International Union for Conservation of Nature (IUCN) Red List status: Least Concern; endangered in New York State. The Eastern Massasauga rattlesnake is at risk in its range due to bounty hunting, the illegal pet trade and draining and dredging of wetlands. Without management and added protection, this species could be lost in a great portion of its range. Seneca Park Zoo takes part in the Species Survival Plan for the Eastern Massasauga rattlesnake.
Terrestrial zones in dry, temperate forests, prairies and scrublands throughout Central and Eastern United States and Southern Canada, between the Rocky Mountains and Southern New England.
Rodents, frogs and snakes make up most of the Eastern Massasauga rattlesnake’s diet.
An Eastern Massasauga rattlesnake is venomous, but a bite from such a snake would most likely not be fatal.
Massasaugas are ovoviviparous, meaning that they give birth to live young.
The favorite hibernation spot for a, Eastern Massasauga rattlesnake is a burrow built in river bottom dugouts.
Massasaugas rely on their coloration to avoid being detected.

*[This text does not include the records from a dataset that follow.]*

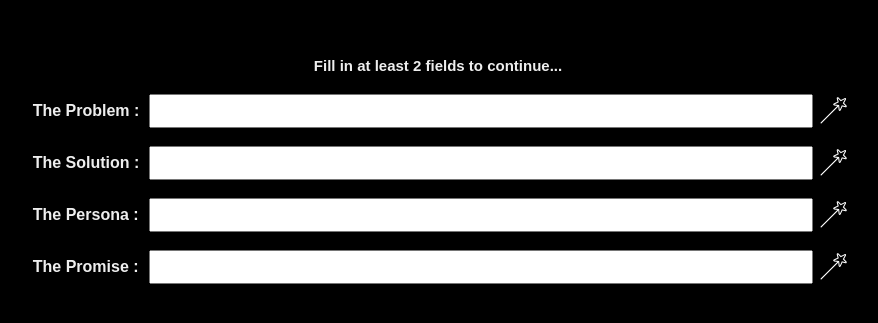
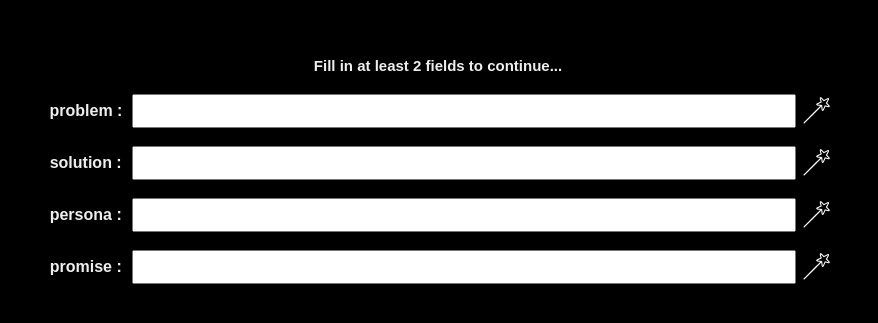
Before and after one commit to firasmlt/MapMind, a React (Create React App) app in the folder client/: page / in a window 1280 px wide. Shown: the part 159-482 px from the top of the page, without its empty margins (202-1080 px from the left). Built offline with nearby package versions, Linux system fonts and the light colour scheme.

Commit message:
adding example ai request

```diff
--- a/client/package.json
+++ b/client/package.json
@@ -7,6 +7,7 @@
     "@testing-library/jest-dom": "^5.16.5",
     "@testing-library/react": "^13.3.0",
     "@testing-library/user-event": "^13.5.0",
+    "openai": "^3.0.0",
     "react": "^18.2.0",
     "react-dom": "^18.2.0",
     "react-redux": "^8.0.2",
--- a/client/src/components/Field.js
+++ b/client/src/components/Field.js
@@ -1,12 +1,19 @@
 import styles from "./Field.module.css";
 import MagicWand from "./UI/MagicWand";
 
-function Field({ text }) {
+function Field({ text, fieldValues, setFieldValues, isValid }) {
+  const onChangeHandler = (e) => {
+    setFieldValues((prevValues) => {
+      const newObj = { ...prevValues };
+      newObj[text] = e.target.value;
+      return newObj;
+    });
+  };
   return (
     <div className={styles.field}>
       <p style={{ color: "rgb(238, 238, 238)" }}>{text} : </p>
-      <input type="text" />
-      <MagicWand />
+      <input type="text" onChange={onChangeHandler} value={fieldValues[text]} />
+      <MagicWand isValid={isValid && fieldValues[text].length === 0} />
     </div>
   );
 }
--- a/client/src/components/Fields.js
+++ b/client/src/components/Fields.js
@@ -2,12 +2,7 @@ import Field from "./Field";
 import { useState } from "react";
 
 function Fields() {
-  const fieldNames = [
-    "The Problem",
-    "The Solution",
-    "The Persona",
-    "The Promise",
-  ];
+  const fieldNames = ["problem", "solution", "persona", "promise"];
 
   const [fieldValues, setFieldValues] = useState({
     problem: "",
@@ -15,10 +10,29 @@ function Fields() {
     persona: "",
     promise: "",
   });
+  const [isValid, setIsValid] = useState(false);
+  let validFields = [];
+  for (const key in fieldValues) {
+    if (fieldValues[key].length > 0) {
+      validFields.push(key);
+    }
+  }
+  if (validFields.length >= 2 && !isValid) {
+    setIsValid(true);
+  }
+  if (validFields.length < 2 && isValid) {
+    setIsValid(false);
+  }
   return (
     <div className="fields">
-      {fieldNames.map((el) => (
-        <Field text={el} />
+      {fieldNames.map((el, i) => (
+        <Field
+          key={i}
+          isValid={isValid}
+          text={el}
+          fieldValues={fieldValues}
+          setFieldValues={setFieldValues}
+        />
       ))}
     </div>
   );
--- a/client/src/components/UI/MagicWand.js
+++ b/client/src/components/UI/MagicWand.js
@@ -1,8 +1,33 @@
 import styles from "./MagicWand.module.css";
+import { Configuration, OpenAIApi } from "openai";
 
-function MagicWand() {
+const complete = async () => {
+  try {
+    const configuration = new Configuration({
+      apiKey: "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",
+    });
+    const openai = new OpenAIApi(configuration);
+    const completion = await openai.createCompletion({
+      model: "text-davinci-002",
+      prompt: `Suggest a name for an animal
+
+      Animal: dog
+      Name:`,
+    });
+    console.log(completion.data[0].text);
+  } catch (err) {
+    console.log(err);
+  }
+};
+
+function MagicWand({ isValid }) {
+  const onClickHandler = (e) => {
+    if (!isValid) return;
+    complete();
+  };
   return (
     <svg
+      onClick={onClickHandler}
       className={styles.magicwand}
       enable-background="new 0 0 48 48"
       height="30px"
--- a/client/src/index.js
+++ b/client/src/index.js
@@ -3,8 +3,4 @@ import ReactDOM from "react-dom/client";
 import App from "./App";
 
 const root = ReactDOM.createRoot(document.getElementById("root"));
-root.render(
-  <React.StrictMode>
-    <App />
-  </React.StrictMode>
-);
+root.render(<App />);
```
Also changed, not shown: 1 other file (tests, documents, lock files or other folders).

The size of the rattle on an Eastern Massasauga rattlesnake represents the number of times it has molted, which can occur 3 to 5 times a year.